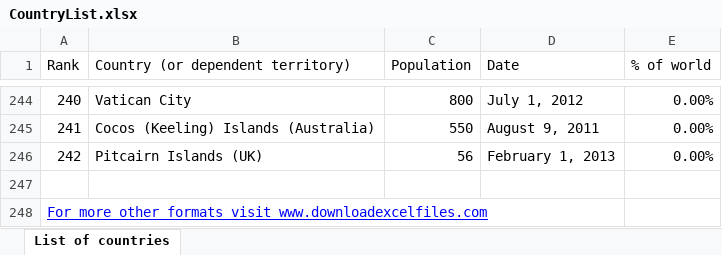
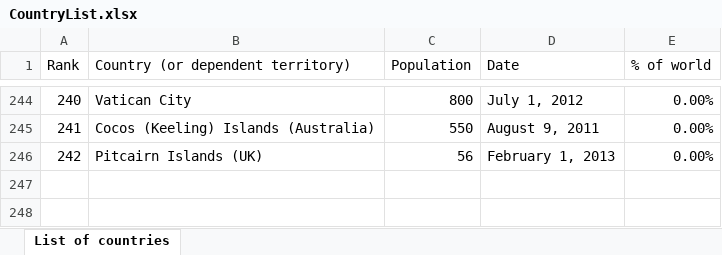
Before and after one commit to PSambitKumar/CitizenPortalService, an Excel workbook: src/main/resources/static/XLSData/CountryList.xlsx, sheet List of countries, drawn as a sheet; only a part is shown, gaps mark what is left out; values as stored, in another font and other column widths than the file's, no borders; the diff names each change by its address in the sheet, - before the commit and + after, or states it on an @@ line.

Commit message:
country Master Completed

```diff
--- a/src/main/resources/static/XLSData/CountryList.xlsx (sheet List of countries)
+++ b/src/main/resources/static/XLSData/CountryList.xlsx (sheet List of countries)
-row 247: (empty)
-row 248: For more other formats visit www.downloadexcelfiles.com
```
Also changed, not shown: 8 other files.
-- -- --
Exercise brief: The copy you output must match the entries above exactly, except that it has no pictures.

Written solution:
Before and after one commit to PSambitKumar/CitizenPortalService, an Excel workbook: src/main/resources/static/XLSData/CountryList.xlsx, sheet List of countries, drawn as a sheet; only a part is shown, gaps mark what is left out; values as stored, in another font and other column widths than the file's, no borders; the diff names each change by its address in the sheet, - before the commit and + after, or states it on an @@ line.

Commit message:
country Master Completed

```diff
--- a/src/main/resources/static/XLSData/CountryList.xlsx (sheet List of countries)
+++ b/src/main/resources/static/XLSData/CountryList.xlsx (sheet List of countries)
-row 247: (empty)
-row 248: For more other formats visit www.downloadexcelfiles.com
```
Also changed, not shown: 8 other files.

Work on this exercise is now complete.